Developing more inclusive and sustainable agricultural value chains at scale is a development priority. The ‘Cassava: Adding Value for Africa’ project has supported the development of value chains for high quality cassava flour (HQCF) in Ghana, Tanzania, Uganda, Nigeria, and Malawi to improve the incomes and livelihoods of smallholder households, including women. The project focused on three key interventions: 1) ensuring a consistent supply of raw materials; 2) developing viable intermediaries as secondary processors or bulking agents; and 3) driving market demand. Scaling-up experiences are presented, guided by an analysis of drivers (ideas/models, vision and leadership, incentives and accountability), the enabling context (institutions, infrastructure, technology, financial, policy and regulations, partnerships and leverage, social context, environment), and the monitoring, evaluation, and learning process. Lessons for scaling up of similar value chain interventions are presented.
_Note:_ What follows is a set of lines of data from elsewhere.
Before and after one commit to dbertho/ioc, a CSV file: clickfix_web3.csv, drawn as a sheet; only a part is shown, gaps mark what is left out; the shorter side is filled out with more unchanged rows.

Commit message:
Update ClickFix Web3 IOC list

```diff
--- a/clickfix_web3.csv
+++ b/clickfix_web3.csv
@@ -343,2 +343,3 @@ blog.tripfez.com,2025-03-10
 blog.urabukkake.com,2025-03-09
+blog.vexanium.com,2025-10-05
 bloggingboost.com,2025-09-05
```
These highlight the tension between rapid development of value chains and achieving equity and sustainability goals; the need for holistic approaches to capacity strengthening of diverse value chain actors; the role of strengthening equitable business relationships and networks as a vital element of scaling processes; and how informed engagement with government policy and regulatory issues is key, but often challenging given conflicting pressures on policymakers. The scaling process should be market-led, but the level and type of public sector and civil society investment needs careful consideration by donors, governments, and others, in particular less visible investments in fostering relationships and trust. Addressing uncertainties around smallholder-inclusive value chain development requires adaptive management and facilitation of the scaling process.
Exploring the complex relationships between food loss and waste, climate change, and the environment to support informed sustainable food system transformation decisions with a focus on sub-Saharan Africa
Food loss and waste (FLW) reduction is key to transforming food systems to deliver food security, while responding to climate change and reducing other environmental impacts. Food production and postharvest systems differ with location, reflecting the diversity of agroecological and socio-economic environments and the drivers influencing them. The interactions between drivers and environments, practices and products influence food systems and their greenhouse gas emissions and other related environmental impacts. These factors also influence the level of food loss during or after harvest, or food waste at retail or consumer level. This think-piece examines the relationships between climatic change, the environment, and FLW within a broader food systems framework. We use the case study of maize in Malawi to explore these relationships. This analysis unpacks the issues and suggests an approach for supporting decision-makers in making a more informed assessment of how to reduce FLW, taking into account the complexity of food systems, their multiple drivers of change, diverse stakeholder interests/influence, and the need to operate with very incomplete knowledge.